While most students are occupied with adjusting to a new semester and campus life at OSU Institute of Technology, a dozen students chose to take time from their schedules and provide community service for Okmulgee residents.
United Way’s Day of Caring is a nationally recognized event that celebrates volunteerism by bringing together teams and organizations to assist with projects that specifically provide a positive impact to the nonprofit community.
Students gathered at the Okmulgee County Homeless Shelter Thrift Store, located in historic downtown Okmulgee, and repainted the exterior wall, giving a much-needed fresh look to the building.
Hailey Eatherly, a culinary student at OSUIT and member of the Future Chefs Association, is from Okmulgee and said she was blessed to be able to provide service to her hometown.
“Anything I can do to help highlight this town and improve it for the betterment of the community,” said Eatherly. “Having grown up in the housing addition across the street from OSUIT, I idolized this campus and feel proud to now be a student of this facility.

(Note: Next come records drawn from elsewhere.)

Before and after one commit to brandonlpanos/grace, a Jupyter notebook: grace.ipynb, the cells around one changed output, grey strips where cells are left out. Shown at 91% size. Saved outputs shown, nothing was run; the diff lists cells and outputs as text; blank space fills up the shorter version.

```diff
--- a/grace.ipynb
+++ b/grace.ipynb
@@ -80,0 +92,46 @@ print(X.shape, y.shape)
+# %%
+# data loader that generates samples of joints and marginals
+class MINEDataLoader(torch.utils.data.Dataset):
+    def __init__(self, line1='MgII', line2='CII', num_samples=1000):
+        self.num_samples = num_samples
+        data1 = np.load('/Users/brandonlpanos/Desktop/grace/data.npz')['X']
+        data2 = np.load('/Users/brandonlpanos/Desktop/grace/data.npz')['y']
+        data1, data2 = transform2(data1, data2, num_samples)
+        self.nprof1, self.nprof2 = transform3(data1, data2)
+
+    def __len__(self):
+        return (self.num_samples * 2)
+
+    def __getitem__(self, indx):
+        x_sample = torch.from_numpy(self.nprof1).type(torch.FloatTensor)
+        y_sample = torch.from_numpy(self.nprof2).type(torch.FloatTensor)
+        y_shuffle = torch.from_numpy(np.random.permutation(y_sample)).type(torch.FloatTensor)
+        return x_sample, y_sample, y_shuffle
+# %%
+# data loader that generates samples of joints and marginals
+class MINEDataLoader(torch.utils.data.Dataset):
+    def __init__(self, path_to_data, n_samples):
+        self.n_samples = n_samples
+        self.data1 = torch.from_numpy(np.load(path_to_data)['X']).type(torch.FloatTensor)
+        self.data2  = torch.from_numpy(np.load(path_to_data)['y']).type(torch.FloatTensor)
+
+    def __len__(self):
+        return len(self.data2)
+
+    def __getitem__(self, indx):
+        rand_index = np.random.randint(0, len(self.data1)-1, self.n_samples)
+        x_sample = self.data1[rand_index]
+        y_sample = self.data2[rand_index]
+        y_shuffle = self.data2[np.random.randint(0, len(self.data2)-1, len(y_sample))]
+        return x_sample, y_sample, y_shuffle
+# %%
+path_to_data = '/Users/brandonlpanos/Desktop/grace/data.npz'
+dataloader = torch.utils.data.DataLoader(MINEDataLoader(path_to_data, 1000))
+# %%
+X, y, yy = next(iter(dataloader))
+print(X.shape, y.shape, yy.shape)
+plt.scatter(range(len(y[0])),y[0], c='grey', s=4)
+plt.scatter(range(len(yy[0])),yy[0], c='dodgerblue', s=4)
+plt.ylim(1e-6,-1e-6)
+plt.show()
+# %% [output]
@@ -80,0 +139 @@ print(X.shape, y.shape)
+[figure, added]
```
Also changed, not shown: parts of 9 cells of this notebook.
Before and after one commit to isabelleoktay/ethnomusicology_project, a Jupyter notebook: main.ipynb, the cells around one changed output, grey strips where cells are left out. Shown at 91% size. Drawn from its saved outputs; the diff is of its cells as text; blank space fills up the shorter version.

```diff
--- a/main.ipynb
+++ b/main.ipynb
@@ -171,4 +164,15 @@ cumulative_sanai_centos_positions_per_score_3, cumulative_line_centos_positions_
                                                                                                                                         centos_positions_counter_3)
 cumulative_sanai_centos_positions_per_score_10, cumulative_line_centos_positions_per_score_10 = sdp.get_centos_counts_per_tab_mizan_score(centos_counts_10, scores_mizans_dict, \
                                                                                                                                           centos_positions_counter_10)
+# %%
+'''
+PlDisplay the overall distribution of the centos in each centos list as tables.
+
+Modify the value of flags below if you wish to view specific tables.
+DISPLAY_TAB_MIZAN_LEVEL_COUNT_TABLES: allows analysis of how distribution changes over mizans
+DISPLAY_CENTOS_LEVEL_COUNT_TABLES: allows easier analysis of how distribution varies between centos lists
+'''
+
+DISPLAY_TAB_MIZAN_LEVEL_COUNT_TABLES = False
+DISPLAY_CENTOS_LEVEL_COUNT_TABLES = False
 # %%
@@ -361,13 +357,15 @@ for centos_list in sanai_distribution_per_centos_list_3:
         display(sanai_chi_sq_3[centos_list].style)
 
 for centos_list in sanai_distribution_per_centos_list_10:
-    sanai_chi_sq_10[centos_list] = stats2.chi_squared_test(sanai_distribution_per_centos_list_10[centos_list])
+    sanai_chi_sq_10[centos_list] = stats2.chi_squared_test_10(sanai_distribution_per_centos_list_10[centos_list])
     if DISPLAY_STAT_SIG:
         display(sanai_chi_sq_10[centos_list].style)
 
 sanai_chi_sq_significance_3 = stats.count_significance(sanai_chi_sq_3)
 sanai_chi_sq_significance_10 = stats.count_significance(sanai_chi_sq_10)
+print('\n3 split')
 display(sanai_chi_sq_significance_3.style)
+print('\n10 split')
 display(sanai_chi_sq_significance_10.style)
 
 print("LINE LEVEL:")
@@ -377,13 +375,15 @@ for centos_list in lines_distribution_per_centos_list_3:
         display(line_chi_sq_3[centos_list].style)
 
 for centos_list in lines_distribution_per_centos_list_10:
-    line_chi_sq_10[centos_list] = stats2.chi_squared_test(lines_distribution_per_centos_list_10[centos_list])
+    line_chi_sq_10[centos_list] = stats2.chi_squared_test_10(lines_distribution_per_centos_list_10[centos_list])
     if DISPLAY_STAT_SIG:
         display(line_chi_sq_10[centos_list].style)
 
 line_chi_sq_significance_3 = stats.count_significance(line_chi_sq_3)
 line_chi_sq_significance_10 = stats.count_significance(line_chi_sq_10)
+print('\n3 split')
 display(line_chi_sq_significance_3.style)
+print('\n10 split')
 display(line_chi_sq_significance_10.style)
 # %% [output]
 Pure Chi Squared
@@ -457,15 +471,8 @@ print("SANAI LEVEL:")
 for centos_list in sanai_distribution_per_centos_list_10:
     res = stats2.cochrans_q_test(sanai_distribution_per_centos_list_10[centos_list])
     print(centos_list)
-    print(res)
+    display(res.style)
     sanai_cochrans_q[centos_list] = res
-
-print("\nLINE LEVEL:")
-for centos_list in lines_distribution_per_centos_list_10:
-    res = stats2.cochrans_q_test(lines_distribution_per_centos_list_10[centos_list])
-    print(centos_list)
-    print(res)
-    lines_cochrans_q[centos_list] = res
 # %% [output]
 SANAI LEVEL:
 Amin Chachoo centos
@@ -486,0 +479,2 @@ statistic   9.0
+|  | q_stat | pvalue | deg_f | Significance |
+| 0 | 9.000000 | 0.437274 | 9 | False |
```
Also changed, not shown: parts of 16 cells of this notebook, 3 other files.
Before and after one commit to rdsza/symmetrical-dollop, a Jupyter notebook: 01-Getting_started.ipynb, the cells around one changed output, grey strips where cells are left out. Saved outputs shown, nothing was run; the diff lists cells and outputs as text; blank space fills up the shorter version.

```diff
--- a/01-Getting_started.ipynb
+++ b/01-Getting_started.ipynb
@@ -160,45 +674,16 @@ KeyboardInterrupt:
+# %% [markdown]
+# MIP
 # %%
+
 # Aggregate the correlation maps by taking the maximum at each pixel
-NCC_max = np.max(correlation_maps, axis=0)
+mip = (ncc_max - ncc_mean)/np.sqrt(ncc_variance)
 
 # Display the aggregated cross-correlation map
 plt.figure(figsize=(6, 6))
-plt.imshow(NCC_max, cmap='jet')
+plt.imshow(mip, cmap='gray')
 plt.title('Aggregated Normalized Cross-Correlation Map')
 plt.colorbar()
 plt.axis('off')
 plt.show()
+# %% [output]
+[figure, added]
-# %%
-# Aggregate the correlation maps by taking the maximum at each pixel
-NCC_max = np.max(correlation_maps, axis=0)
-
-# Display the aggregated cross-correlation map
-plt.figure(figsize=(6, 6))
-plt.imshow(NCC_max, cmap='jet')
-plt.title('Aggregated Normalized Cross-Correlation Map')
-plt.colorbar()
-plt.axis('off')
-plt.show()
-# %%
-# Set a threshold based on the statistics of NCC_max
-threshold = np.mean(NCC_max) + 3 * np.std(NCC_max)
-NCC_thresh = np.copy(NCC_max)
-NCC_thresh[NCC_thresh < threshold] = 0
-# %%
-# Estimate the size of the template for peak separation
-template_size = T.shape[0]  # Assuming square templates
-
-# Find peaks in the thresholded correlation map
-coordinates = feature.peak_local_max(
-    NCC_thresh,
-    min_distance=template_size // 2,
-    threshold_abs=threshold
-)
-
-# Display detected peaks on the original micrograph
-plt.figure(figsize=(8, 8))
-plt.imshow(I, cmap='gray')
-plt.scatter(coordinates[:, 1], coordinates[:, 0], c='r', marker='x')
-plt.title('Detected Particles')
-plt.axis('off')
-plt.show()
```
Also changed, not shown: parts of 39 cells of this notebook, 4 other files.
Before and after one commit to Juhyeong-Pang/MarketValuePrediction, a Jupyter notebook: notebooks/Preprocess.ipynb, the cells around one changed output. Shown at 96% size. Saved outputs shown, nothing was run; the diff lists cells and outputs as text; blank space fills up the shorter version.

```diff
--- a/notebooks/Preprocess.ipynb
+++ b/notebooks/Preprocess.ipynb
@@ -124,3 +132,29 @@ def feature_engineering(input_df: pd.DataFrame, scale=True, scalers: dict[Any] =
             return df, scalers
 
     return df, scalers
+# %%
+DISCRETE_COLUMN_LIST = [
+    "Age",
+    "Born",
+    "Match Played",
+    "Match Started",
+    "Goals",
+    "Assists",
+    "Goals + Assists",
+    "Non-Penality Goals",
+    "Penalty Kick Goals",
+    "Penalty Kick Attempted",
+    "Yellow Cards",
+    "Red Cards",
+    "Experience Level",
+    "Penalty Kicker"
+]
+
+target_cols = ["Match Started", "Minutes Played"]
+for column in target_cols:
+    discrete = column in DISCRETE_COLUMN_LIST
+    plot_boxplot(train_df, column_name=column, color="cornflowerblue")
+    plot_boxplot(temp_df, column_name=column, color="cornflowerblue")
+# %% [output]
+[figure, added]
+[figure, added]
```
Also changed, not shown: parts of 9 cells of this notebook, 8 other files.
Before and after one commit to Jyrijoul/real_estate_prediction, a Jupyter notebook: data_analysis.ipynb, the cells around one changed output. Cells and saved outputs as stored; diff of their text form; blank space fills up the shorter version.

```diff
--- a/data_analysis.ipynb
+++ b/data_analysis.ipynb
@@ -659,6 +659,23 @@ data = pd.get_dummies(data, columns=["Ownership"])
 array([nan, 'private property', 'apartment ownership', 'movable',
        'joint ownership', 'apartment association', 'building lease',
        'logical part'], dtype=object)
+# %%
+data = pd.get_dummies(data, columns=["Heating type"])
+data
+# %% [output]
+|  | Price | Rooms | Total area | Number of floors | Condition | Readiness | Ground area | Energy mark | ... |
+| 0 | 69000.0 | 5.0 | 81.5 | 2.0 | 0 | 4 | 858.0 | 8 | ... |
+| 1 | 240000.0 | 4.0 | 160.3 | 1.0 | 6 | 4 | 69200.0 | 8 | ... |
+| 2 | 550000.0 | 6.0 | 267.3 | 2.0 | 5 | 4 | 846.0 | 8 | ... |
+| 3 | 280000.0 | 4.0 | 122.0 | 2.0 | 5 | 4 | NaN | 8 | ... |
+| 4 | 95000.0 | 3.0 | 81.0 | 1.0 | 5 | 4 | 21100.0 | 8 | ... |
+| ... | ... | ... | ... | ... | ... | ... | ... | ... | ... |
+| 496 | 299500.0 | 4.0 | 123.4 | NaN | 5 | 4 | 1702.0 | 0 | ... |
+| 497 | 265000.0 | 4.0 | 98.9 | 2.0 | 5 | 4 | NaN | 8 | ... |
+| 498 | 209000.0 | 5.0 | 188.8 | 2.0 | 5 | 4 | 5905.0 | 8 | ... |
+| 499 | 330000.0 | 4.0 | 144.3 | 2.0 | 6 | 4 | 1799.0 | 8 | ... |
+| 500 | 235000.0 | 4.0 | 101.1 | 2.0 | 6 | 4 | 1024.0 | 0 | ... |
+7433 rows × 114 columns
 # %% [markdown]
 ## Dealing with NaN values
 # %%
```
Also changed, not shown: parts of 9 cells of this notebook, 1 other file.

Getting to represent OSUIT was very important to me.”
Brenda Brewer, executive director of the Okmulgee County Homeless Shelter, organized the event and praised the younger generations represented for their selflessness.
“We hear so much negativity when it comes to younger generations,” said Brewer. “But right here, it shows we are doing something right. These students didn’t have to come out here in the heat.”
“They are all so polite and willing to help, “she added, “This is a great group of kids.”
Brewer said that when the former thrift store was destroyed by fire a few years ago, it took some time to relocate. Now located at 222 E. 6th St., the former site of a popular furniture store, they are now open and running efficiently.
“I cannot express enough of the gratitude that this community comes together to help each other,” said Brewer.
Jess Winstead, also an OSUIT culinary student and member of FCA said her inspiration for community service came from her mother.
“Back home my mother helped out the Dallas Street Choir,” she said. “It was a choir for homeless people that loved to sing and just wanted to be a part of something. She has always helped others and when Chef Becca Johnston said they still needed volunteers I raised my hand without hesitation.”
Winstead said after the project was completed at the thrift store, she immediately went back to campus and signed up for FCA.
“Knowing that there are future opportunities like this, it will also help me with my career path,” said Winstead.